This presentation argues that the fact that Japan was directly involved into the disaster while Germany was not, does not sufficiently explain this gap. This study reconstructs the circumstances of disaster reporting as well as the journalistic cultures in each country. Based on the understanding that “western” theories of journalism do not do the Japanese case justice, the study employs an inductive approach that is sensitive to the different cultural conditions of the work of journalists in both countries. It draws on a series of expert interviews with scholars of Japanese studies and journalism studies as well as narrative interviews with journalists from both countries who covered the disaster. The comparative analysis indicates that not only the routines of disaster reporting differ substantially between German and Japanese media, but also the journalists' societal role as well as their professional socialization.

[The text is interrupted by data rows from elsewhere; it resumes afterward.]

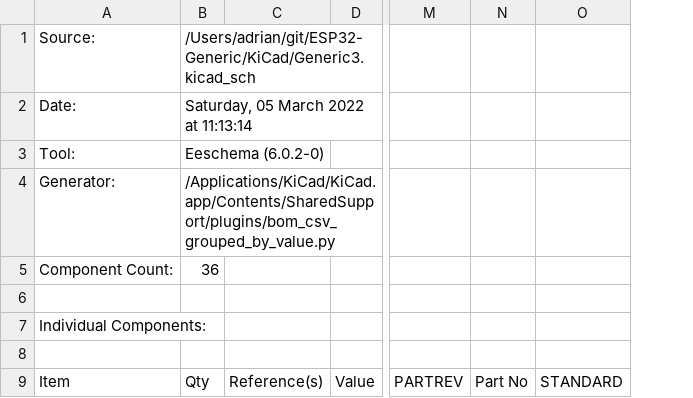
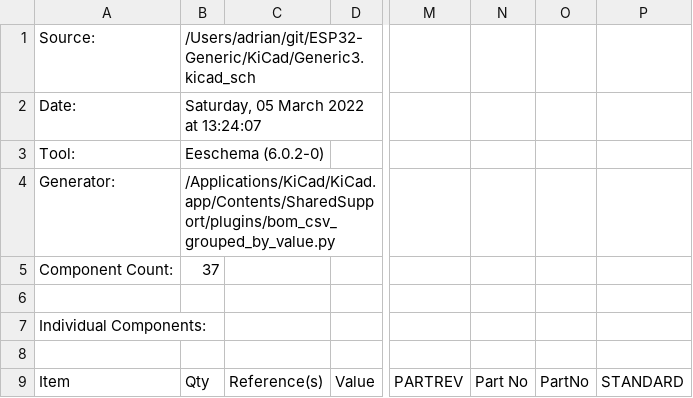
Before and after one commit to revk/ESP32-Generic, a CSV file: KiCad/Generic3.csv, drawn as a sheet; only a part is shown, gaps mark what is left out; the diff covers the shown part only; the diff names each change by its address in the sheet, - before the commit and + after, or states it on an @@ line.

```diff
--- a/KiCad/Generic3.csv
+++ b/KiCad/Generic3.csv
+column O, row 9: PartNo
-B2: Saturday, 05 March 2022 at 11:13:14
+B2: Saturday, 05 March 2022 at 13:24:07
-B5: 36
+B5: 37
```
Also changed, not shown: 2 added rows, 1 removed row, 7 edited cells and row numbers in column A elsewhere in this file, 45 other files.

Florian Meißner is Ph.D. Fellow at the School of International and Intercultural Communication, based at the Erich Brost Institute for International Journalism, Dortmund Technical University. He is also a former freelance journalist for public broadcasters.